(h) Time of inclusion. Excess reimbursments (determined under paragraph (e)) paid to a highly compensated individual for a plan year will be considered as received in the taxable year of the individual in which (or with which) the plan year ends. The particular plan year to which reimbursements relate shall be determined under the plan provisions. In the absence of plan provisions reimbursements shall be attributed to the plan year in which payment is made. For example, under a calendar year plan an excess reimbursement paid to A in 1981 on account of an expense incurred and subject to reimbursement for the 1980 plan year under the terms of the plan will be considered as received in 1980 by A.
(i) Self-insured contributory plan. A medical plan subject to this section may provide for employer and employee contributions. See § 1.105-1(c). The tax treatment of reimbursements attributable to employee contributions is determined under section 104(a)(3). The tax treatment of reimbursements attributable to employer contributions is determined under section 105. The amount of reimbursements which are attributable to contributions of the employer shall be determined in accordance with § 1.105-1(e).
(j) Effective date. Section 105(h) and this section are effective for taxable years beginning after December 31, 1979 and for amounts reimbursed after December 31, 1979. In determining plan discrimination and the taxability of excess reimbursements made for a plan year beginning in 1979 and ending in 1980, a plan's eligibility and benefit requirements as well as actual reimbursements made in the plan year during 1979, will not be taken into account. In addition, this section does not apply to expenses which are incurred in 1979 and paid in 1980.
(k) Special rules -
(1) Relation to cafeteria plans. If a self-insured medical reimbursement plan is included in a cafeteria plan as described in section 125, the rules of this section will determine the status of a benefit as a taxable or nontaxable benefit, and the rules of section 125 will determine whether an employee is taxed as though he elected all available taxable benefits (including taxable benefits under a discriminatory medical reimbursement plan). This rule is illustrated by the following example:
(2) Benefit subject to reimbursement.
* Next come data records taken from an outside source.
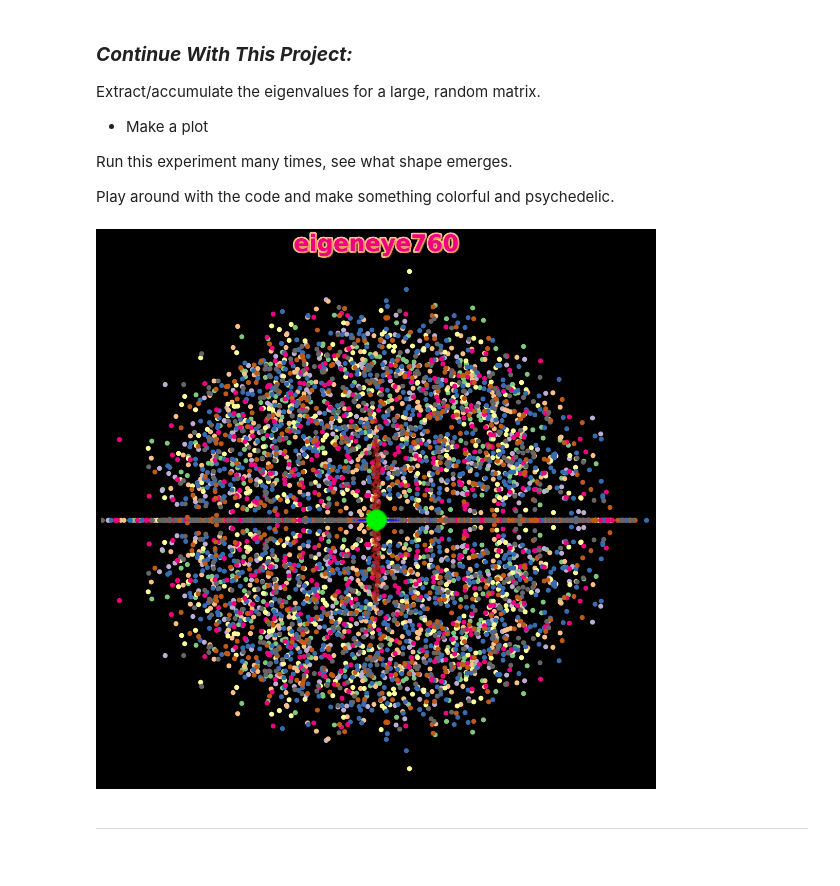
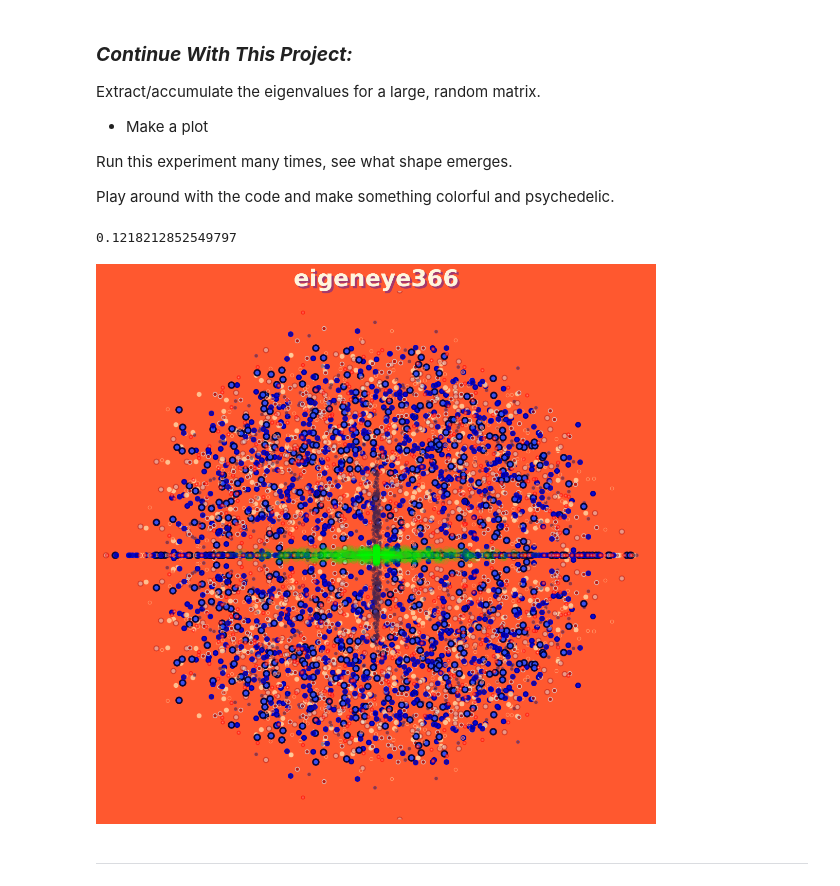
Before and after one commit to andrewblais/mathWithPython, a Jupyter notebook: linearAlgebra/la019_complex_eigvalue_art.ipynb, the cells around one changed output. Saved outputs shown, nothing was run; the diff lists cells and outputs as text; code cells hidden in the pictures.

Commit message:
more color customization

```diff
--- a/linearAlgebra/la019_complex_eigvalue_art.ipynb
+++ b/linearAlgebra/la019_complex_eigvalue_art.ipynb
@@ -101,10 +101,14 @@ def random_rgb(c_list):
     """Returns a randomized RGB value
     based on preexisting list options."""
     return (
-        choice(c_list),
-        choice(c_list),
-        choice(c_list),
+        random.choice(c_list),
+        random.choice(c_list),
+        random.choice(c_list),
     )
+# %%
+random.random()
+# %% [output]
+0.1218212852549797
 # %%
 # Number of times to layer the eigenvalues. More
 #  times helps clarify the emergent shape:
@@ -120,12 +124,16 @@ EIG_COLS = 25
 
 # Use built-in colormaps to derive main plots colors.
 #  Choose from this randomly in main plot below:
-cmap_name = choice(plt.colormaps())
+cmap_name = random.choice(plt.colormaps())
 cmap = plt.get_cmap(cmap_name)
 main_colors = cmap(np.linspace(0, 1, LAYERS, endpoint=False))
 
 # One plot for everything, state here, show once at the end:
-plt.figure(figsize=(11, 11), facecolor="black")
+# plt.figure(figsize=(11, 11), facecolor="black")
+plt.figure(
+    figsize=(11, 11),
+    facecolor=main_colors[random.randint(0, LAYERS - 1)],
+)
 
 # Main plot. Not significantly processed. Demonstrates
 #  true circular shape of repeated plotting of random
@@ -154,7 +162,16 @@ for true_shape in range(1, LAYERS):
         max_val = max_loop_val
 
     # Plot now, show later:
-    plt.plot(REAL_EIGS, IMAG_EIGS, "o", color=main_colors[true_shape])
+    plt.plot(
+        REAL_EIGS,
+        IMAG_EIGS,
+        "o",
+        ms=random.uniform(3, 9),
+        c=main_colors[true_shape],
+        mec=main_colors[-true_shape - 1],
+        mew=random.uniform(0.25, 2.5),
+        alpha=random.uniform(0.35, 1),
+    )
 
 # Alternate plots, with significant scaling and
 #  stretching. Takes main plot and creates
@@ -196,7 +213,7 @@ for alt_shape in range(1, LAYERS):
         if alt_shape % 3:
             IMAG_EIGS[row, :] = eigs_imag * np.cos(alt_shape) ** LAYERS
         elif alt_shape % 2:
-            IMAG_EIGS[row, :] = eigs_imag * np.sin(alt_shape)
+            IMAG_EIGS[row, :] = eigs_imag * np.sin(alt_shape) * np.random.randint(2, 25)
         else:
             IMAG_EIGS[row, :] = eigs_imag * np.cos(alt_shape) * alt_shape
 
@@ -233,38 +250,38 @@ for alt_shape in range(1, LAYERS):
         plt.plot(REAL_EIGS, IMAG_EIGS, ".", color=alt_color, alpha=1 - alt_shape / LAYERS)
 
 # Set the title. Style randomly and programatically.
 #  Derive number in title from random values in the
 #  max_val variable:
 title = plt.title(
-    f"eigeneye{''.join(choices((str(max_val).replace('.', '')), k=3))}",
+    f"eigeneye{''.join(random.choices((str(max_val).replace('.', '')), k=3))}",
     size=32,
-    c=choice(main_colors),
+    c=random.choice(main_colors),
     fontweight="bold",
 )
 title.set_path_effects(
     [
         pe.withStroke(
             linewidth=5,
-            foreground=choice(main_colors),
+            foreground=random.choice(main_colors),
         ),
         pe.withSimplePatchShadow(
             offset=(3, -3),
-            shadow_rgbFace=choice(main_colors),
+            shadow_rgbFace=random.choice(main_colors),
             alpha=0.35,
         ),
     ]
 )
 
 # Tighten up the plot limits:
 max_val -= 5
 plt.axis((-max_val, max_val, -max_val, max_val))
 plt.axis("off")
 plt.tight_layout()
 
 # Display!
 plt.show()
 # %% [output]
-[figure, old version]
+[figure, new version]
 # %% [markdown]
 <hr style="height: 0; box-shadow: 0 0 5px 4px crimson; width: 95%;">
 # %% [markdown]
```
Also changed, not shown: parts of 2 cells of this notebook.
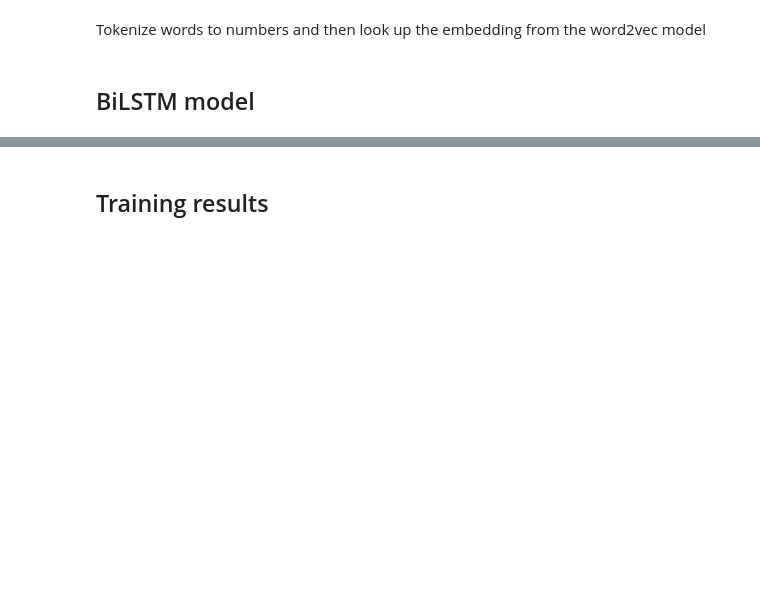
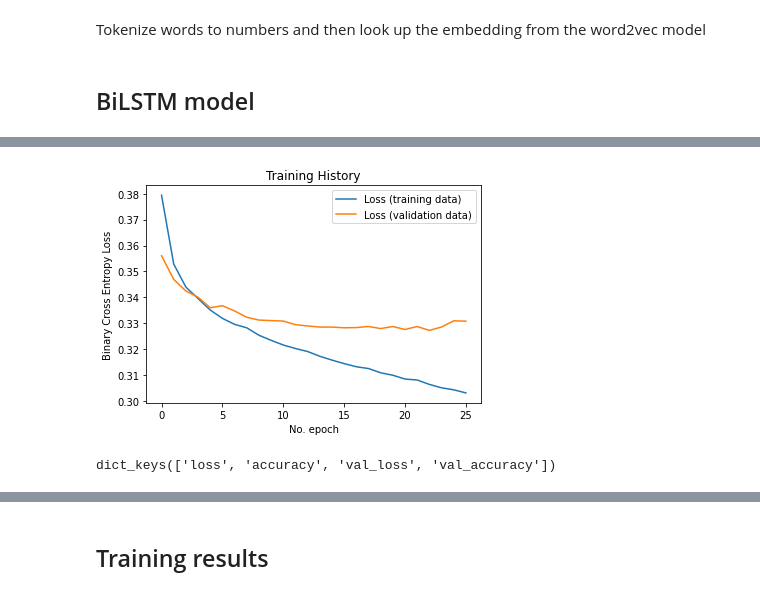
Before and after one commit to xuezzou/Rebuild-My-Professor, a Jupyter notebook: Tags-Prediction/Tag_Classification_with_BiLSTM+CNN.ipynb, the cells around one changed output, grey strips where cells are left out. Cells and saved outputs as stored; diff of their text form; code cells hidden in the pictures; blank space fills up the shorter version.

```diff
--- a/Tags-Prediction/Tag_Classification_with_BiLSTM+CNN.ipynb
+++ b/Tags-Prediction/Tag_Classification_with_BiLSTM+CNN.ipynb
@@ -131,3 +130 @@ epochs = 4
 X_tra, X_val, y_tra, y_val = train_test_split(x_train, y_train, train_size=0.9, random_state=233)
-# %%
-model.fit(X_tra, y_tra, batch_size=batch_size, epochs=epochs, validation_data=(X_val, y_val))
@@ -143,0 +131,11 @@ Epoch 4/4
+# %%
+early_stopping_monitor = EarlyStopping(
+    monitor='val_loss',
+    min_delta=0,
+    patience=3,
+    verbose=1,
+    mode='auto',
+    baseline=None,
+    restore_best_weights=True
+)
+history=model.fit(X_tra, y_tra, batch_size=batch_size, epochs=50, validation_data=(X_val, y_val),callbacks=[early_stopping_monitor])
@@ -143,0 +160,15 @@ Epoch 4/4
+# %%
+import matplotlib.pyplot as plt
+plt.plot(history.history['loss'], label='Loss (training data)')
+plt.plot(history.history['val_loss'], label='Loss (validation data)')
+plt.title('Training History')
+plt.ylabel('Binary Cross Entropy Loss')
+plt.xlabel('No. epoch')
+plt.legend(loc="upper right")
+plt.show()
+# %% [output]
+[figure, added]
+# %%
+history.history.keys()
+# %% [output]
+dict_keys(['loss', 'accuracy', 'val_loss', 'val_accuracy'])
```
Also changed, not shown: parts of 16 cells of this notebook.
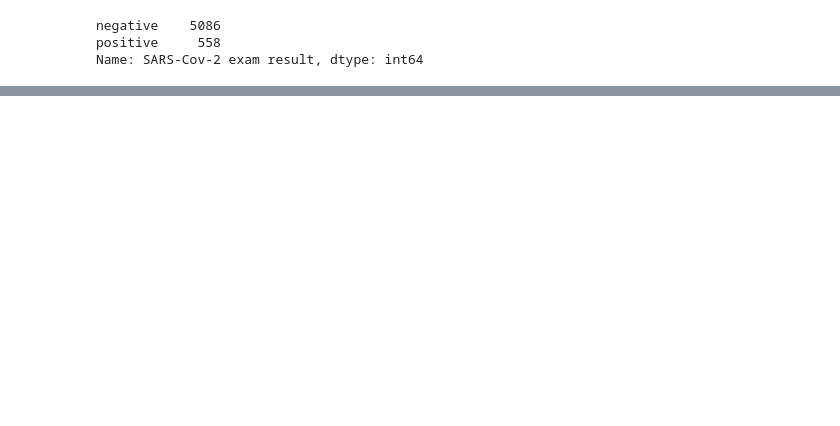
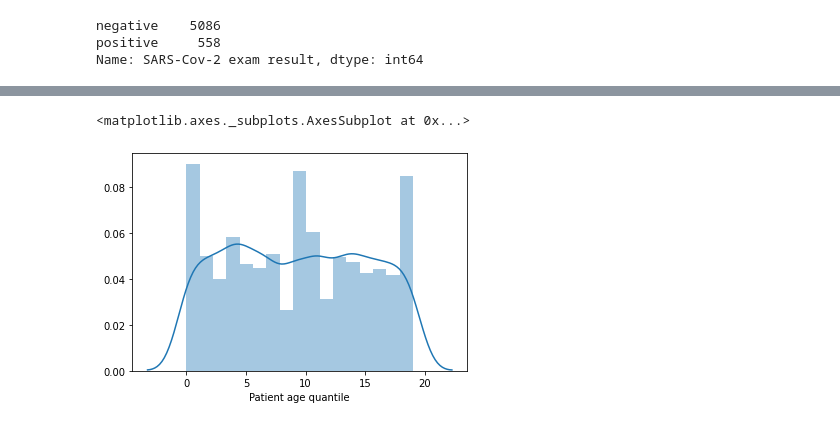
Before and after one commit to LucasColas/Covid-19-Analysis, a Jupyter notebook: Covid_19.ipynb, the cells around one changed output, grey strips where cells are left out. Cells and saved outputs as stored; diff of their text form; code cells hidden in the pictures; blank space fills up the shorter version.

```diff
--- a/Covid_19.ipynb
+++ b/Covid_19.ipynb
@@ -99,0 +119,5 @@ Name: SARS-Cov-2 exam result, dtype: int64
+# %%
+sns.distplot(df['Patient age quantile'])
+# %% [output]
+<matplotlib.axes._subplots.AxesSubplot at 0x...>
+[figure, added]
```
Also changed, not shown: parts of 1 cell of this notebook.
For purposes of this section, a benefit subject to reimbursement is a benefit described in the plan under which a claim for reimbursement or for a payment directly to the health service provider may be filed by a plan participant. It does not refer to actual claims or benefit reimbursements paid under a plan.